Neil Young’s Film Lounge – Thunderbirds
UK (UK-US?) 2004 : Jonathan FRAKES : 105 mins
Lady Penelope and Parker no longer travel via pink Rolls-Royce. They now gad about in [and devotees of the original TV series are advised to skip this sentence] a pink Ford: product-placement at its most soul-crushingly insensitive. Of course, it says much for the power of the 40-year-old Thunderbirds ‘brand’ (as now must call it) that few adults will need informing who Penelope (here Sophia Myles) and Parker (Ron Cook) are. Or, indeed, the eponymous heroes themselves: American billionaire Jeff Tracy (Bill Paxton) and his family of clean-cut do-gooders, zooming around the world in their ‘Thunderbird’ rockets under the banner of International Rescue.
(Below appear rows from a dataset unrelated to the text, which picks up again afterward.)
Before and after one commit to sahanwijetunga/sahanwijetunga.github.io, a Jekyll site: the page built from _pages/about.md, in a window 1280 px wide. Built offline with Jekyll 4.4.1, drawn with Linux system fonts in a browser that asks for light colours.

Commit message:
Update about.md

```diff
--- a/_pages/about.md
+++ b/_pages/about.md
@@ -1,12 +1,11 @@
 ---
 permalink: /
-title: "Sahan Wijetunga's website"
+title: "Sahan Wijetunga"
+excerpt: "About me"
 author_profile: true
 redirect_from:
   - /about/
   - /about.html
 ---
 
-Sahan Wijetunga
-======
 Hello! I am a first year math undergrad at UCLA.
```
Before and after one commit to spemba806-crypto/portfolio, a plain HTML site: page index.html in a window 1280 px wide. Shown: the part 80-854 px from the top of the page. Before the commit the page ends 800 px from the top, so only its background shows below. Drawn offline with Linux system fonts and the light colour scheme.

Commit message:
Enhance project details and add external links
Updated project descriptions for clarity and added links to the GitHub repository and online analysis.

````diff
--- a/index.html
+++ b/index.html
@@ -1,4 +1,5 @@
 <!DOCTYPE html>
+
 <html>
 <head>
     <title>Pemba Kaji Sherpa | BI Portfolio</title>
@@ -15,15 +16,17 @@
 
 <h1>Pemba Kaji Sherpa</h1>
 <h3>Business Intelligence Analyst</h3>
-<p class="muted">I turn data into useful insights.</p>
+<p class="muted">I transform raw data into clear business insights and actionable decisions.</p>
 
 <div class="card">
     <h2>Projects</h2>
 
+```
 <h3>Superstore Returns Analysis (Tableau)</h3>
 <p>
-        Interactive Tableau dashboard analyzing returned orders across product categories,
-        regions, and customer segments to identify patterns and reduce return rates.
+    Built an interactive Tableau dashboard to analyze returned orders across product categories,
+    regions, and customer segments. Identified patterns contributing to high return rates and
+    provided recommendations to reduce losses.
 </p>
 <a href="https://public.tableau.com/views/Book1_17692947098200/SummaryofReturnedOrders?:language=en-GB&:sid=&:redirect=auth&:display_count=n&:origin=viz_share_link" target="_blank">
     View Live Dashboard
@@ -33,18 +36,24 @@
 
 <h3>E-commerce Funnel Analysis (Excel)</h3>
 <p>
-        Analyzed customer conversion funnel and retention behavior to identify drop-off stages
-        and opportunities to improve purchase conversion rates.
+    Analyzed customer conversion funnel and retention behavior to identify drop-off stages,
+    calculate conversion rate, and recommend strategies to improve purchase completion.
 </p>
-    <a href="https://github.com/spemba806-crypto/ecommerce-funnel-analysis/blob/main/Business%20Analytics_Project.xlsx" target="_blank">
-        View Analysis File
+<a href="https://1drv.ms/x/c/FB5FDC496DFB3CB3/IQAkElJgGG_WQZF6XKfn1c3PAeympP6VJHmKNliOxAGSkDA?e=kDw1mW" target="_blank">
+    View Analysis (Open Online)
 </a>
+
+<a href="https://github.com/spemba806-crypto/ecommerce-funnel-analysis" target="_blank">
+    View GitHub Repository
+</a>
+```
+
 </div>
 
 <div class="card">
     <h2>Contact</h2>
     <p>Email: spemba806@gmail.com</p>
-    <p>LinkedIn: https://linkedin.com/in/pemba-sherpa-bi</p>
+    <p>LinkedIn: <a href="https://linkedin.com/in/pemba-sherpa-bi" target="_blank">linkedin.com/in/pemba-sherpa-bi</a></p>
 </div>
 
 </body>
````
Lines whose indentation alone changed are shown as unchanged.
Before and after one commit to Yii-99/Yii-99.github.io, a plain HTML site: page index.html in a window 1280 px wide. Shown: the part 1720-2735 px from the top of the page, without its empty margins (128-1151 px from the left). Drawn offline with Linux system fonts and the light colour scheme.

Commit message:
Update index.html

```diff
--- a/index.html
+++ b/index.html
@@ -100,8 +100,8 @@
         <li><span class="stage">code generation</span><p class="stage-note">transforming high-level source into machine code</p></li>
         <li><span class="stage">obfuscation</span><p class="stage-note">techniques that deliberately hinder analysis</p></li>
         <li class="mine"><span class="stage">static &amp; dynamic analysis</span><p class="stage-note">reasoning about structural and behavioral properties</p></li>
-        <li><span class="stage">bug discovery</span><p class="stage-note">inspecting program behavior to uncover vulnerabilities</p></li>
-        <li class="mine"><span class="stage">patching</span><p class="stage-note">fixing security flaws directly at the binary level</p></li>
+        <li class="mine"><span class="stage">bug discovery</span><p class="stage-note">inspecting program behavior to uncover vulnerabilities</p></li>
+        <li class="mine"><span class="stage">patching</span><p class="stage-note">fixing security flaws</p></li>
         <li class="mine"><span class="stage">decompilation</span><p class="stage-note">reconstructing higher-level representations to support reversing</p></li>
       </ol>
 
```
This big-screen, live-action version is a British production from Working Title, but made with at least one eye on US market: Star Trek veteran Frakes calls the shots, with no input from series-supremo Gerry Anderson who sold the movie rights many years ago. He’s reportedly not too happy with this update – and it’s easy to sympathise. Interviewed on Radio 5 (as part of the film’s ubiquitous UK hype-campaign) Frakes admitted he’d never heard of the programme before coming on board, and let the cat out of the bag when describing his movie as “a family-oriented action-adventure, which just happens to be about Thunderbirds.” Except Thunderbirds, bizarrely enough, isn’t really about the Thunderbirds. This “prequel” instead concentrates on how Jeff’s youngest son Alan (Brady Corbet) joins the team, rescuing the rescuers when they’re trapped in space by the villainous Hood (Ben Kingsley).
Though purists will be outraged by the script’s numerous “improvements” on the original, taken on its own terms this is an enjoyably frenetic, knowingly corny romp. Children who got a kick out of Spy Kids won’t mind that Frakes and his scriptwriters (whose previous credits include Thunderpants and the last two Austin Powers) so shamelessly ape that money-spinning franchise. And there’s a touch of Harry Potter in there as well, with the born-to-do-it teen-hero Alan aided by bumbling pal Fermat (Soren Fulton) and feisty young female Tin-Tin (Vanessa Anne Hudgens). Adults, meanwhile, will appreciate Cook’s eerily spot-on Parker, Kingsley’s deadpan slumming, and the cracking sight-gag involving the Tracys’ hands. Hardly F.A.B., then, but O.K. for K.I.D.S.
12th July, 2004
(seen 6th June : Vue, Leicester : press show – Cinema Days event)
by Neil Young